Has Indian Fashion Industry caught up with Sustainability?
Has Indian Fashion Industry caught up with Sustainability? Sustainability is a concept of living in plenty with a safe present and future. People have opened their eyes to the reality that without this social goal, we will be doomed by our actions.
The fashion Industry is one factor that affects our environment. Many countries have taken significant steps toward sustainable fashion. But what about India?
According to ‘The National Climate Change Journal’ in 2018, textile production is among the most polluting industries, producing more than 1.2 tonnes of greenhouse gas emissions compared to international flights and maritime shipping.
Carbon emissions from the apparel industry will likely surpass 60 percent by 2030. In India, more than 1 million tonnes of textiles are thrown away annually. Did you know that these textile wastes can become significant environmental hazards?
Textile wastewater contains chemicals that can not only cause hemorrhages, ulceration of the skin, sickness, stress, and dermatitis but also block sunlight and increase the organic pollution in the water, thereby inhibiting natural processes such as photosynthesis and reoxygenation.
Sustainability and eco-friendly fashion go hand-in-hand when it comes to saving the environment. With such advancements, it was time for the fashion industry to take a crucial turn towards sustainable fashion. Has the Indian Fashion Industry taken that step?
India, one of the world’s largest producers and exports of the textile and apparel industry, is a massive factor in the impact of the fashion industry on the environment. Since the Indian government banned the use of plastic bags in various states across the country, the textile industry too of India has turned its path towards eco-friendly clothing.
A recent survey of consumers in India showed that most people prioritize a sustainable manufacturing process when buying clothes. More than 83 percent of shoppers in India consider Sustainability before purchasing fashion items.
Many designers in India have realized the unsustainable and fast fashion cycle that has entered the trends due to people buying more clothes every season.
Many have shifted their brands to sustainable, ethical, and eco-friendly fashion. After witnessing the wastage of garments and fabrics, fashion designer Kriti Tula, the founder of Doodlage, started working organically and has made her brand a perfect blend of sustainable and exclusive high street fashion.
She even uses her leftover fabric to produce paper and stationery, with shredded material and excess garments being her constant organic supply for her brand. And this is only one of the brief examples of sustainable fashion implemented in India.
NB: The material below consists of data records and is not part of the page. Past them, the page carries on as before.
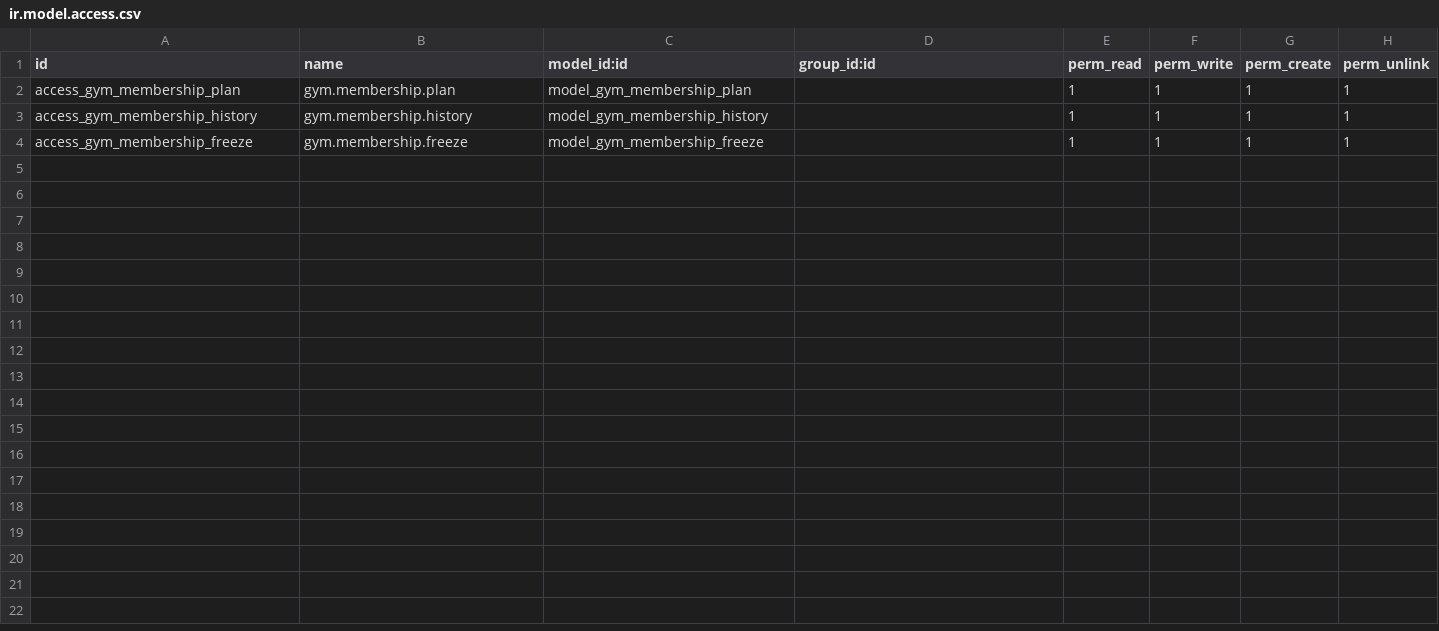
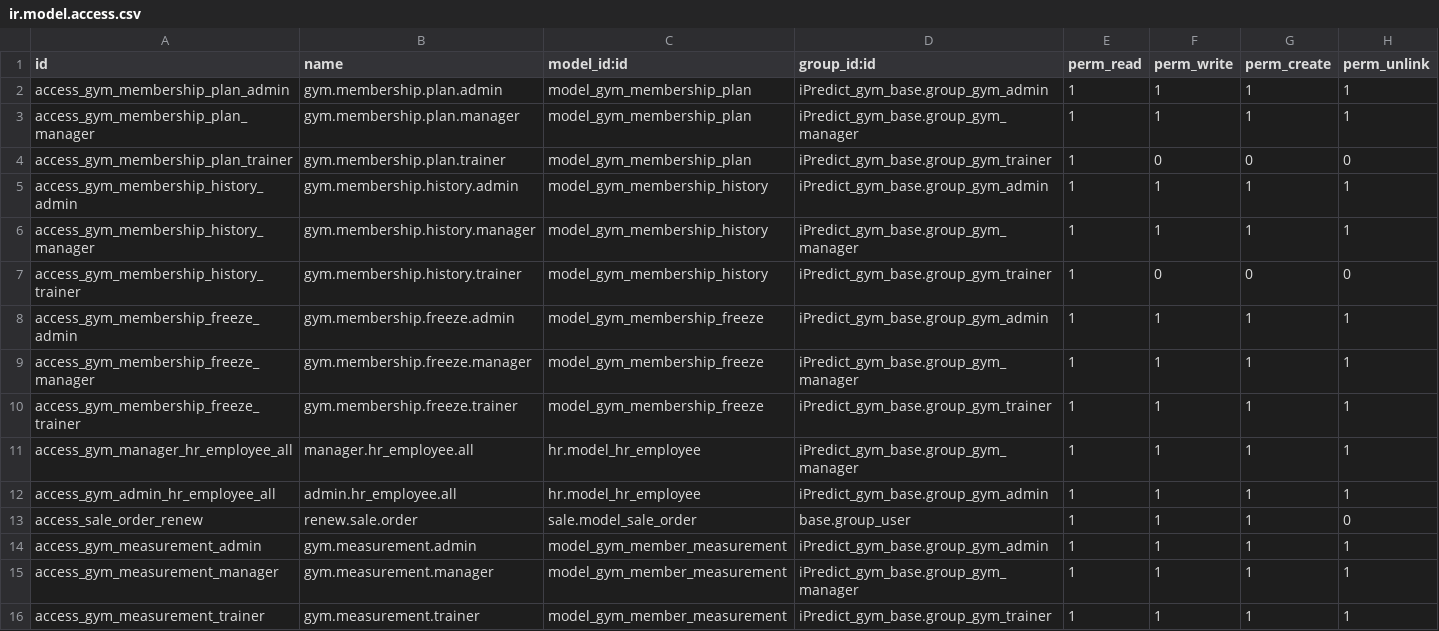
Before and after one commit to vishruti2004/odoo-erp-customizations, a CSV file: iPredict_gym_management/iPredict_gym_membership/security/ir.model.access.csv, drawn as a sheet.

Commit message:
[ADD] ipredict_gym_membership - Added iPredict_gym_workout module - workout plan model, exercise model - trainer can assign workout plan to particulare members and mebers can show his workout plan

```diff
--- a/iPredict_gym_management/iPredict_gym_membership/security/ir.model.access.csv
+++ b/iPredict_gym_management/iPredict_gym_membership/security/ir.model.access.csv
@@ -1,4 +1,16 @@
 id,name,model_id:id,group_id:id,perm_read,perm_write,perm_create,perm_unlink
-access_gym_membership_plan,gym.membership.plan,model_gym_membership_plan,,1,1,1,1
-access_gym_membership_history,gym.membership.history,model_gym_membership_history,,1,1,1,1
-access_gym_membership_freeze,gym.membership.freeze,model_gym_membership_freeze,,1,1,1,1
+access_gym_membership_plan_admin,gym.membership.plan.admin,model_gym_membership_plan,iPredict_gym_base.group_gym_admin,1,1,1,1
+access_gym_membership_plan_manager,gym.membership.plan.manager,model_gym_membership_plan,iPredict_gym_base.group_gym_manager,1,1,1,1
+access_gym_membership_plan_trainer,gym.membership.plan.trainer,model_gym_membership_plan,iPredict_gym_base.group_gym_trainer,1,0,0,0
+access_gym_membership_history_admin,gym.membership.history.admin,model_gym_membership_history,iPredict_gym_base.group_gym_admin,1,1,1,1
+access_gym_membership_history_manager,gym.membership.history.manager,model_gym_membership_history,iPredict_gym_base.group_gym_manager,1,1,1,1
+access_gym_membership_history_trainer,gym.membership.history.trainer,model_gym_membership_history,iPredict_gym_base.group_gym_trainer,1,0,0,0
+access_gym_membership_freeze_admin,gym.membership.freeze.admin,model_gym_membership_freeze,iPredict_gym_base.group_gym_admin,1,1,1,1
+access_gym_membership_freeze_manager,gym.membership.freeze.manager,model_gym_membership_freeze,iPredict_gym_base.group_gym_manager,1,1,1,1
+access_gym_membership_freeze_trainer,gym.membership.freeze.trainer,model_gym_membership_freeze,iPredict_gym_base.group_gym_trainer,1,1,1,1
+access_gym_manager_hr_employee_all,manager.hr_employee.all,hr.model_hr_employee,iPredict_gym_base.group_gym_manager,1,1,1,1
+access_gym_admin_hr_employee_all,admin.hr_employee.all,hr.model_hr_employee,iPredict_gym_base.group_gym_admin,1,1,1,1
+access_sale_order_renew,renew.sale.order,sale.model_sale_order,base.group_user,1,1,1,0
+access_gym_measurement_admin,gym.measurement.admin,model_gym_member_measurement,iPredict_gym_base.group_gym_admin,1,1,1,1
+access_gym_measurement_manager,gym.measurement.manager,model_gym_member_measurement,iPredict_gym_base.group_gym_manager,1,1,1,1
+access_gym_measurement_trainer,gym.measurement.trainer,model_gym_member_measurement,iPredict_gym_base.group_gym_trainer,1,1,1,1
```
Also changed, not shown: 41 other files.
With its rich traditions and great textile craftsmanships, India is uniquely positioned in the fashion industry’s shift towards a more sustainable fashion. Many thrift shops and refurbished stores focus on Sustainability, and here are a few of the many.
No Nasties is an Indian sustainable fashion brand founded by Apurva Kothari in 2011, which focuses on creating products that are positive towards the planet and that offset the carbon footprint of every fashion item they produce.
It is an entirely fair, environment-friendly, and vegan brand where they use organic cotton as their principal material for its clothing with herbal and all-natural dyes.
They have even commissioned a third party called ‘Green Story’ that analyses all the sources used in making their products to measure their carbon footprint and work on minimizing it as much as possible, leading towards a good cause.
Okhai is one of the brands promoting Sustainability and exhibiting women’s empowerment in everything it does. Founded by Kirti Poonai in 2015, it is a clothing brand that offers handcrafted clothing that rural artisans from all over India produce.
Besides being an entirely sustainable brand, its mission is to uplift the women artisans from rural backgrounds.
Sui is a slow fashion brand. But what is slow fashion? It is an approach to producing clothing where the producer takes all aspects of the supply chain, including the environment and animals, to respect people and spend more time analyzing each and every product with great care.
Every piece of cloth at sui is produced with herbal dyes and materials such as organic cotton, linen, hemp, and other handwoven textiles made by underprivileged women in the handloom sector who work in the vetted NGOs that the brand supports.
‘Oshadi’ means the essence of nature or healing of a plant in Sanskrit that connects the brand to its sustainable mission. Founded by Nishanth Chopra in 2016, this brand is all about regenerative fashion and focuses on the seed-to-sew supply chain.
The essence of Oshadi not only lies in its sustainable mission but also in the unique use of organic and regenerative cotton they use for its extraordinary clothing.
Although the eco-friendly clothes market in India is nascent, it is growing steadily. Indian Fashion Brands are taking significant steps to make the Indian Fashion Industry sustainable, but what can we do to help with that? We can also do what many of these brands are doing.
India has billions of talented people in all corners of the country. Buying clothes and fashion items from rural areas, where materials are grown on farms and are environment friendly, will help a great deal towards the environment as well as the underprivileged—buying and using second-hand clothing, recycling them, donating clothes, going to swapping parties that allow you to exchange dresses with ones you like, etc.
All these steps will help reduce the textile industry’s waste every year and impact our environment. We must start realizing that we as consumers can take these small atomic steps that can work wonders to save our environment.